Title page

By publishing translations of Professor Ewald Hering’s lecture ‘On Memory as a Universal Function of Organised Matter’ and analyzing Edward von Hartmann’s philosophy of instinct, Butler showed himself to be engaging with some of the contemporary European discussions that ran contrary to Darwinian theory.

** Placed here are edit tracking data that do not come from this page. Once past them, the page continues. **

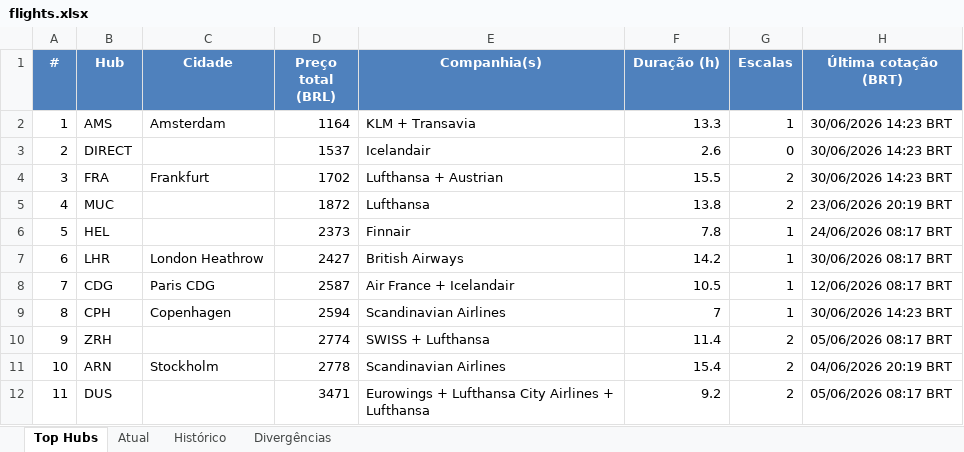
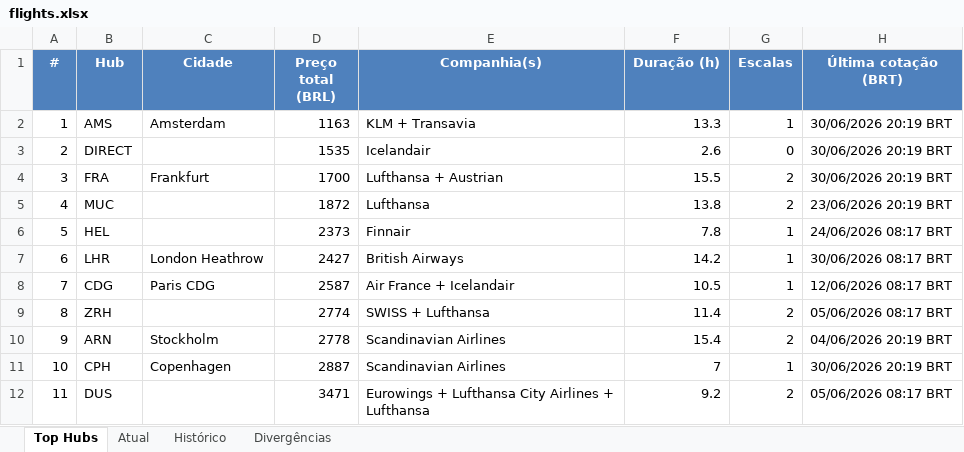
Before and after one commit to VoxJurTech/flight-monitor-dub-kef, an Excel workbook: docs/flights.xlsx, sheet Top Hubs, drawn as a sheet; values as stored, in another font and other column widths than the file's, no borders; conditional formats not drawn; removed rows and columns are numbered as before the commit, all else as after; the diff names each change by its address in the sheet, - before the commit and + after, or states it on an @@ line.

```diff
--- a/docs/flights.xlsx (sheet Top Hubs)
+++ b/docs/flights.xlsx (sheet Top Hubs)
-D2 (Preço total (BRL)): 1164
+D2 (Preço total (BRL)): 1163
-H2:H4 (Última cotação (BRT)): 30/06/2026 14:23 BRT
+H2:H4 (Última cotação (BRT)): 30/06/2026 20:19 BRT
-D3 (Preço total (BRL)): 1537
+D3 (Preço total (BRL)): 1535
-D4 (Preço total (BRL)): 1702
+D4 (Preço total (BRL)): 1700
-row 9: 8 | CPH | Copenhagen | 2594 | Scandinavian Airlines | 7 | 1 | 30/06/2026 14:23 BRT
-A9 (#): 9
+A9 (#): 8
-A10 (#): 10
+A10 (#): 9
+row 11: 10 | CPH | Copenhagen | 2887 | Scandinavian Airlines | 7 | 1 | 30/06/2026 20:19 BRT
```
Also changed, not shown: sheet Atual, sheet Histórico, 2 other files.
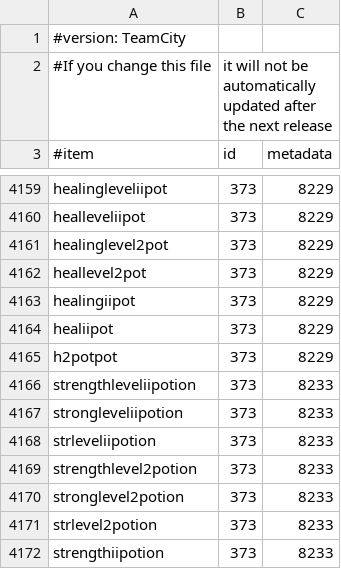
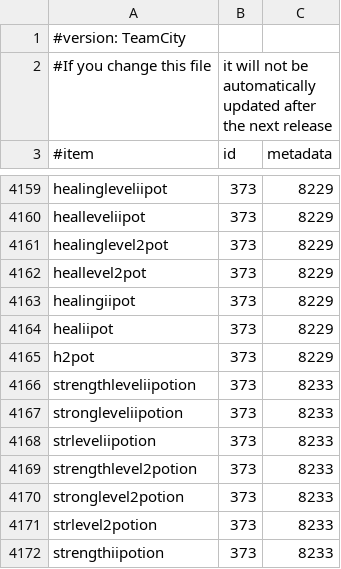
Before and after one commit to SurtursRevenge/EssentialsX, a CSV file: Essentials/src/items.csv, drawn as a sheet; only a part is shown, gaps mark what is left out.

Commit message:
Update Essentials/src/items.csv
quick items.csv fix

```diff
--- a/Essentials/src/items.csv
+++ b/Essentials/src/items.csv
@@ -4164,3 +4164,3 @@ healingiipot,373,8229
 healiipot,373,8229
-h2potpot,373,8229
+h2pot,373,8229
 strengthleveliipotion,373,8233
```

Although Butler’s theory was ultimately not scientifically convincing, his insights on unconscious memory have been read as an anticipation of the Freudian subconscious and the field of social psychology.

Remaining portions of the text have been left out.